INDIGO POOL, 1977-78

Important Australian + International Fine Art
29 November 2007

Fred Williams

(1927 - 1982)
INDIGO POOL, 1977-78

oil on canvas

96.0 x 86.0 cm

signed lower centre: Fred Williams.

$200,000 - $250,000
Sold for $360,000 (inc. BP) in Auction 3 - 29 November 2007, Melbourne

Estate of the artist, Melbourne
Private collection, Sydney since 1989


Fred Williams 1969-1979 Oeuvres, Australian Embassy, Paris, 10 April-2 May 1980, cat.9; and touring the Bordeaux region in France before travelling to London
Fred Williams: Landscapes 1969-1979, Fischer Fine Art Limited, London, 16 May-13 June 1980, cat.9 (label attached verso)

Catalogue text

Fred Williams painted Indigo Pool on the Lederderg River not far from Bacchus Marsh, some fifty-four kilometres west of Melbourne. The date was probably 11 May 1977. Williams had only recently returned from his prestigious and highly successful exhibition at New York's Museum of Modern Art. Painted on site, it was worked on and finished later in his studio. Although the label on the back of the painting gives the date as '1978', Lyn Williams believes that a more correct dating is 1977-78, basing this on Fred's diary entry for this work.1 Williams had been painting in the Bacchus Marsh area for some time, frequenting the nearby Werribee National Park which inspired his Werribee Gorge series of 1976-77. Together with the slightly earlier Kew Billabong series, they witnessed the richest of change, introducing a palette with the colours of the rainbow to enthral the viewer. Indigo Pool is a felicitous example, the eye being drawn as much by the depths of the indigo as the surface sparkle of whites. In the colour spectrum, indigo falls between deep blue and violet. Williams uses the colour motif like a musical theme, moving blues into mauves and purples, and weaving them through the composition in moments resonant and subtle. This use of a dark indigo occurs in other paintings of the time, reaching a brilliant crescendo in the Waterfall Polyptych, 1979, in the collection of the Art Gallery of New South Wales. As in music, the different horizontal sections of Indigo Pool provide the separate movements of the composition; while the surface dances with the brilliance of the technique, smooth passages contrasted with textured highlights. As in so much of his work, one senses that this image is but part of the ongoing creation, the endless flow of the landscape on either side limited only by the edges of the canvas. Williams captured the peculiarity of the Australian landscape, transforming its seeming monotony through his brilliant and expressive talent. Colour is used as form, with vivid touches of red and oranges against cooler hues and defining blacks. One is attracted as much by the textural beauty of its surfaces as the inventive imagery, of the lively movement of the flowing waters of the pool, or the calm seduction of the sky, an old moon sitting in the arm of the new. The evident quality of the painting aside, Williams thought so highly of it that he included it in his prestigious exhibition shown in Paris and London in 1980.

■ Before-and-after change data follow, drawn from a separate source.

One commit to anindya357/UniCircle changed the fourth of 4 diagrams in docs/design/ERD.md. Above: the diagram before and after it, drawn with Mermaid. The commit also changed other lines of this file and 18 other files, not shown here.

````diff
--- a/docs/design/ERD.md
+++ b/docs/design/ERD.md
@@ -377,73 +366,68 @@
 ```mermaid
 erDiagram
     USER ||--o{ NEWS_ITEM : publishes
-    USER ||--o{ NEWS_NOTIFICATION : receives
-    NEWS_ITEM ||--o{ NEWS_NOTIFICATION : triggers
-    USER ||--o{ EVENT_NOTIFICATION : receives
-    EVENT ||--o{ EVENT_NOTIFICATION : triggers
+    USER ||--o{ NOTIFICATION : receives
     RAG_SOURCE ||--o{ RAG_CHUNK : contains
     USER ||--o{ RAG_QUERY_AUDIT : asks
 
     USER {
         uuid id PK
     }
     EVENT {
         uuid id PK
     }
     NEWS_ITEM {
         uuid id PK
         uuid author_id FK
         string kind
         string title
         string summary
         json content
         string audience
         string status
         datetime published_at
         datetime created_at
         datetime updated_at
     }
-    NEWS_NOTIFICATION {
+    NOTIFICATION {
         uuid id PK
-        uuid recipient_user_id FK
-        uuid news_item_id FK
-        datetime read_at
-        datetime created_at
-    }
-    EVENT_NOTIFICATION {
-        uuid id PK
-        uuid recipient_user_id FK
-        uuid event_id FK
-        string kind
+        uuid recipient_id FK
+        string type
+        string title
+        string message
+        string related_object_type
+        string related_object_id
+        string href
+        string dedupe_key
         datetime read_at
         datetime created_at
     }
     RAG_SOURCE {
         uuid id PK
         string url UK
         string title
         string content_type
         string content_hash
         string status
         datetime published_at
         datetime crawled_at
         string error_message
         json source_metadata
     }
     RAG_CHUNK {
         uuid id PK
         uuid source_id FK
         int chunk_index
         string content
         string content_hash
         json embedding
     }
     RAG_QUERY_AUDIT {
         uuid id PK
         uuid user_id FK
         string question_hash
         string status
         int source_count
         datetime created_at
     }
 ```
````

1. Lyn Williams, 13 October 2007

We are grateful to Lyn Williams for her assistance with the cataloguing of this work.